Having your negative thoughts spiraling out of control and imagining every possible negative outcome won’t help you either, and the consequences of catastrophic thinking on your business can be devastating.
If you notice falling into a circle of negative thoughts, such as “we’ll never make it”, “the business was destined to fail” or “the doomsday has come”, look for ways to break it, the sooner the better. Try to make your thoughts a bit more rational by listing other possibilities and outcomes too. This will make you feel grounded and capable to deal with the situation by focusing on things that are in your control.
Determine a problem and find a resolution
When you’ve put your emotions and your negative thought aside, it’s time to objectively evaluate what caused the setback, and what could be its consequences.
It might be a financial loss caused by your key client walking away, so determine the reason behind their churn. Was it a poor customer service they were receiving, or they got a more competitive offer from another company? Look into the reasons thoroughly and identify what went wrong and caused a setback, so that you can use this information to prevent such a crisis from reoccurring.
Also, look for solutions for the setback you’re facing. If it’s a financial loss, you might be able to move your funds around and cover immediate costs, or you might get one of the affordable no security business loans to fill the financial gap.
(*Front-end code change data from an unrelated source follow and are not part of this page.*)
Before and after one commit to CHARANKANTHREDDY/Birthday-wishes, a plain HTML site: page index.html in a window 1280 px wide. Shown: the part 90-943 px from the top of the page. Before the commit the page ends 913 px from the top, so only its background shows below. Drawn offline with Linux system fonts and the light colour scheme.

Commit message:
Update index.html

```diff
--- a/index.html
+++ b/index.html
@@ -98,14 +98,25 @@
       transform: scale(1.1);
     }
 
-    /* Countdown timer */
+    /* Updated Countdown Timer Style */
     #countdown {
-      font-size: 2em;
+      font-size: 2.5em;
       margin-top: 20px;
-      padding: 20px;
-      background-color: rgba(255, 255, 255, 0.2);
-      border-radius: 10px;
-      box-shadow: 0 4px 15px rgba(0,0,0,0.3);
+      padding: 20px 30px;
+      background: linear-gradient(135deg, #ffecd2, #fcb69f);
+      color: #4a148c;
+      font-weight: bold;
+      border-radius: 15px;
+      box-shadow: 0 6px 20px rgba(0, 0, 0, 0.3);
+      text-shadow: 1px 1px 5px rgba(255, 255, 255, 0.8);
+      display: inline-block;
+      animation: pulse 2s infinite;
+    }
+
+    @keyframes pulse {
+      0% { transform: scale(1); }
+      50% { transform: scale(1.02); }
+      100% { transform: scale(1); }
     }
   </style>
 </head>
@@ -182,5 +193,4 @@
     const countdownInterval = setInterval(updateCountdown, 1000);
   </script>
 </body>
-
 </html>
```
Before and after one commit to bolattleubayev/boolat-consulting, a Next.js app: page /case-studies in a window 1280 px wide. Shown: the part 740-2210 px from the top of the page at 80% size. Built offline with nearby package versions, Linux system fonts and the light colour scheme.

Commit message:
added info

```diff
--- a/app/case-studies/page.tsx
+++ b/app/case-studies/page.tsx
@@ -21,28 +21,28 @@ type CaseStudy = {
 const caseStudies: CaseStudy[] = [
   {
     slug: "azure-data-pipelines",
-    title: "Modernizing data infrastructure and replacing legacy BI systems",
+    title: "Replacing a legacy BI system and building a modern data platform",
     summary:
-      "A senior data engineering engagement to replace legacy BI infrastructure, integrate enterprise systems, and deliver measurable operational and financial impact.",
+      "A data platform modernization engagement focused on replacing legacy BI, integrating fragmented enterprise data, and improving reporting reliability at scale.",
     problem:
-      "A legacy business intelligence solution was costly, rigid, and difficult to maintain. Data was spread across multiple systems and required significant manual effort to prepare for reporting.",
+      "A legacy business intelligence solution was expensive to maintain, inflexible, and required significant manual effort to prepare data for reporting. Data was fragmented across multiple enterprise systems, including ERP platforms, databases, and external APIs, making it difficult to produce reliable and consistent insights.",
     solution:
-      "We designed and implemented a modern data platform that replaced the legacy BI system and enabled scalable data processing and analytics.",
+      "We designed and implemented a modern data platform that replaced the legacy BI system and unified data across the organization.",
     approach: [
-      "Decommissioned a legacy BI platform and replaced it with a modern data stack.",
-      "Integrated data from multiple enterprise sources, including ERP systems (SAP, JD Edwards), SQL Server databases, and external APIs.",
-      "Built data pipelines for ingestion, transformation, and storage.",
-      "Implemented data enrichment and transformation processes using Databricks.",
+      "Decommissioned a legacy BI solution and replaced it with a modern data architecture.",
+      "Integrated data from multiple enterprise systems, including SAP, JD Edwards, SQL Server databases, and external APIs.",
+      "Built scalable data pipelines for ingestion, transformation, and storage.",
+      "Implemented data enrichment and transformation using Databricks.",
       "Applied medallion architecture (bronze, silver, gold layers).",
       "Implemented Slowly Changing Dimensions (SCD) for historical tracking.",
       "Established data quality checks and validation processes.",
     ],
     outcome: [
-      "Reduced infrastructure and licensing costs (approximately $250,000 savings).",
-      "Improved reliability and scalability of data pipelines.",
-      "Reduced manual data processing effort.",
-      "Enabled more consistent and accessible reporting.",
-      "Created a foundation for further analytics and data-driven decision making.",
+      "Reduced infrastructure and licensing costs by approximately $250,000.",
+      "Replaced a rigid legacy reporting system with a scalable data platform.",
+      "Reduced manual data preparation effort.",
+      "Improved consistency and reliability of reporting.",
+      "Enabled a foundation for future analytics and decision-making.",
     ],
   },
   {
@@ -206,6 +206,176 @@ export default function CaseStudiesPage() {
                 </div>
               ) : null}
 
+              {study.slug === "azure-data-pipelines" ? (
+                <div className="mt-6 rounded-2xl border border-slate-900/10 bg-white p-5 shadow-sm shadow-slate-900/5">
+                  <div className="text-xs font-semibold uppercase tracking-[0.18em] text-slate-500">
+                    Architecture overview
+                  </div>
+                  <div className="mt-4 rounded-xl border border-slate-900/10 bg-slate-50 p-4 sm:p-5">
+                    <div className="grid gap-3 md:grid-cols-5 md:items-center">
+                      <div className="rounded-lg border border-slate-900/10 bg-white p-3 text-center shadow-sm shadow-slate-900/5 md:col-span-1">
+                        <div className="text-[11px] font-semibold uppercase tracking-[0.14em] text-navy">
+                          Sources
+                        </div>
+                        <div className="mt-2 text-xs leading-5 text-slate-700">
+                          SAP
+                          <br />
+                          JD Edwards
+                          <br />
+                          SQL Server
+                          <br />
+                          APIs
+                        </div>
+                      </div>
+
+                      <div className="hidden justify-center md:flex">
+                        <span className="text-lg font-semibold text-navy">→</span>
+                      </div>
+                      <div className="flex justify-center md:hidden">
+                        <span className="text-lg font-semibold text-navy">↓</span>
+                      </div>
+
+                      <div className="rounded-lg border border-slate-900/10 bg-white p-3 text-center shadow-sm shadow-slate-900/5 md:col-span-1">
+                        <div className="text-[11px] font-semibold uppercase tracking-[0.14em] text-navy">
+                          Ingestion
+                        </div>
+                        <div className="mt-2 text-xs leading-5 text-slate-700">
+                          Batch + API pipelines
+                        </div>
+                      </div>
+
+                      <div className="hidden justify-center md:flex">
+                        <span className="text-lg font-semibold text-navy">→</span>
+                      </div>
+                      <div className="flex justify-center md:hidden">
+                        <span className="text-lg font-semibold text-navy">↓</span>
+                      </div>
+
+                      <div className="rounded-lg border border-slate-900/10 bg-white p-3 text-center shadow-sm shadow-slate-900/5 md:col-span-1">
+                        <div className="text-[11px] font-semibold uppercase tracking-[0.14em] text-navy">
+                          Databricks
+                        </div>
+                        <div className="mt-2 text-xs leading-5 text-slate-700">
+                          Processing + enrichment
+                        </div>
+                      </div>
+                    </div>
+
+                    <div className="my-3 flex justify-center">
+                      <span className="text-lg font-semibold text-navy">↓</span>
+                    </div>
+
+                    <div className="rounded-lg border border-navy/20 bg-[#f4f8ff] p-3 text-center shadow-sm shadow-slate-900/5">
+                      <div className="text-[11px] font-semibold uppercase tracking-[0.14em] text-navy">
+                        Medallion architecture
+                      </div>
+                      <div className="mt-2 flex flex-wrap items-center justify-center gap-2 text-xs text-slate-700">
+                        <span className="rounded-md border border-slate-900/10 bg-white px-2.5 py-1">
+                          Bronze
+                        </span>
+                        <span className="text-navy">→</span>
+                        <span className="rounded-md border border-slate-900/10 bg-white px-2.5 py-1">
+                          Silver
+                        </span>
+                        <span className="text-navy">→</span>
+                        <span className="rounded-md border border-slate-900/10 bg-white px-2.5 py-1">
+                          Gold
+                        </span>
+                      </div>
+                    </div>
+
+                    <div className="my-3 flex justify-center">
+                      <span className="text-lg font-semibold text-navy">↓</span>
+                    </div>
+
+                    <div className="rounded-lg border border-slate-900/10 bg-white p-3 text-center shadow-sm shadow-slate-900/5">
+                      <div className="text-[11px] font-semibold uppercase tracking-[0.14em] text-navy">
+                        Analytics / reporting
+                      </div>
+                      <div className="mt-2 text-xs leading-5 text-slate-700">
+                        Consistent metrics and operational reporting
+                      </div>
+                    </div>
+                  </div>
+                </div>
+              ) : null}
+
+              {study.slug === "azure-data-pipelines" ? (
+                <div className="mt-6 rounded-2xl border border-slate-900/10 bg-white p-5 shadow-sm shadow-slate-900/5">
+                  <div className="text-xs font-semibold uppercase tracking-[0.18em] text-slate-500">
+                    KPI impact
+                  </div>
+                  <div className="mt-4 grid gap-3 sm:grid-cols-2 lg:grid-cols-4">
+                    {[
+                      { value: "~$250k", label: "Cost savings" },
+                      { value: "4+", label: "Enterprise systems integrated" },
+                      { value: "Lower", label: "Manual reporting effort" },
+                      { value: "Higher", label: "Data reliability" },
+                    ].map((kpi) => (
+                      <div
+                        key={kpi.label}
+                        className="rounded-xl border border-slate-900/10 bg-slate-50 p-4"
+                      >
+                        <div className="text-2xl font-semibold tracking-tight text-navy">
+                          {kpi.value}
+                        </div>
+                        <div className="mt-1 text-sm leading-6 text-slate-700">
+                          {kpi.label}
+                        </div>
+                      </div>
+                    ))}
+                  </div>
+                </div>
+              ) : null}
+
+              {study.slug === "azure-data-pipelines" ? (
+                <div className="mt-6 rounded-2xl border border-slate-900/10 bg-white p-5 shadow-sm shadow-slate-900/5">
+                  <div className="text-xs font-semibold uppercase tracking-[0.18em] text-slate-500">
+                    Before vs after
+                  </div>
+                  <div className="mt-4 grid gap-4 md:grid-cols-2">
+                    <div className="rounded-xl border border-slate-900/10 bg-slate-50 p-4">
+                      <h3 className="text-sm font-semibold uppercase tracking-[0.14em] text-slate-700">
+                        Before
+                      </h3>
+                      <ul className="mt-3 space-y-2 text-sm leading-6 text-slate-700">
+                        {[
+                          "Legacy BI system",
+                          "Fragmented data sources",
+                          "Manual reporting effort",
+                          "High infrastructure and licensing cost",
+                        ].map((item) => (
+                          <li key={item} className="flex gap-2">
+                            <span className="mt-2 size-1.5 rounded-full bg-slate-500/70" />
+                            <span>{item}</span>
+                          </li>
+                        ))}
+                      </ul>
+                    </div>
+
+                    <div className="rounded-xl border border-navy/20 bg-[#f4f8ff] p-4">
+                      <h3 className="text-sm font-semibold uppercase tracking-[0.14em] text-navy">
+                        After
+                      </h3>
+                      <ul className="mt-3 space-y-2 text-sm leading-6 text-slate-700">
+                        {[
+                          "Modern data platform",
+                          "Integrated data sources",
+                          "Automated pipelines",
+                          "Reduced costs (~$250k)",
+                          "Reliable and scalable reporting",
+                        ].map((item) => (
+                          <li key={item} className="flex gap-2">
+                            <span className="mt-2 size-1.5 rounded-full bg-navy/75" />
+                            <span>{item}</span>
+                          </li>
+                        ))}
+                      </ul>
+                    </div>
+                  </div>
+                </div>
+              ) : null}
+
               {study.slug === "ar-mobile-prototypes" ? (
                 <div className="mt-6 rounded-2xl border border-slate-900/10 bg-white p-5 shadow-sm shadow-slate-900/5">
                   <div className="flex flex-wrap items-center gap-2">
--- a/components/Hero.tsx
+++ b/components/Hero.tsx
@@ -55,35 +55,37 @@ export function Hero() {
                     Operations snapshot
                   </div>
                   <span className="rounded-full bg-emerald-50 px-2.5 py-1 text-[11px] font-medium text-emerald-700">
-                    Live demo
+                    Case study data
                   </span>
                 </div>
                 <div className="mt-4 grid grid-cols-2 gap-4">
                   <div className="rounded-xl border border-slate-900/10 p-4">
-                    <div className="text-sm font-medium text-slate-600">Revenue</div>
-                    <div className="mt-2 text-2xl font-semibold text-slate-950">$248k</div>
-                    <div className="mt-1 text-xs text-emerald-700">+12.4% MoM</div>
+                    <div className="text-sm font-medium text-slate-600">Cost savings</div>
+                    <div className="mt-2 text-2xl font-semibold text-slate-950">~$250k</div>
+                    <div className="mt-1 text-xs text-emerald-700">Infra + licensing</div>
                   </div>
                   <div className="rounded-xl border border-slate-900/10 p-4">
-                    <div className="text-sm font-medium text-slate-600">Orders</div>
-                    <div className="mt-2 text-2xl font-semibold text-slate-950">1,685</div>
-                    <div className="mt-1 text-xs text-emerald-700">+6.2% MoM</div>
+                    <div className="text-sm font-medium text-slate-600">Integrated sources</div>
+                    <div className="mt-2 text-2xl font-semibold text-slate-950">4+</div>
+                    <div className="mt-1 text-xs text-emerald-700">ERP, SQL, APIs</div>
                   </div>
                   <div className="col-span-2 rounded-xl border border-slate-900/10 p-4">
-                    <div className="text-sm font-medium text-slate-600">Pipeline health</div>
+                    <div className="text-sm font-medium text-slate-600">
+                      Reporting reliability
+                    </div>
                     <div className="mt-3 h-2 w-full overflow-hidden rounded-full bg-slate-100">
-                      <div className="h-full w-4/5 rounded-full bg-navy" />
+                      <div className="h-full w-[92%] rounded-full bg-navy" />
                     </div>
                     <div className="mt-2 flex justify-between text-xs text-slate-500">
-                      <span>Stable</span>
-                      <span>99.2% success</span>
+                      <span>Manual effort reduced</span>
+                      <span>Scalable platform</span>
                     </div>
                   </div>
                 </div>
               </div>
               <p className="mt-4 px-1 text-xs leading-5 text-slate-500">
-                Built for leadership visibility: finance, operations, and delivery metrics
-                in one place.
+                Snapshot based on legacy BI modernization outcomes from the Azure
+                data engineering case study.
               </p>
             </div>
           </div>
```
Look for support
If you’ve been networking, you probably have a professional network you can turn to in times of trouble. Whatever type of support members of these groups can offer will be valuable.
The greatest thing about such groups is that they are beneficial to each one of their members. Every member has personal experience with starting up and running a business and sometimes hearing about how others managed to deal with similar setbacks can be crucial for finding your own solution.
If you’re closely connected to your networks, their support doesn’t have to end there. Sometimes their referral can be enough to get you even bigger clients than the one that left, or a great employee to replace your estranged star.
Even if you’re not very fond of networking, or have trouble reaching out to other business owners, take baby steps and begin. You can join LinkedIn or Facebook groups for starters, or attend some local events or conferences where you can make some connections. As time passes by, networking will become easier and feel more comfortable.
Consider each one of your setbacks as an opportunity to learn something new and maybe even grow your business further than you’ve expected. It’s crucial to put it into this perspective so that you will thoroughly inspect the causes and implement them into your crisis strategy.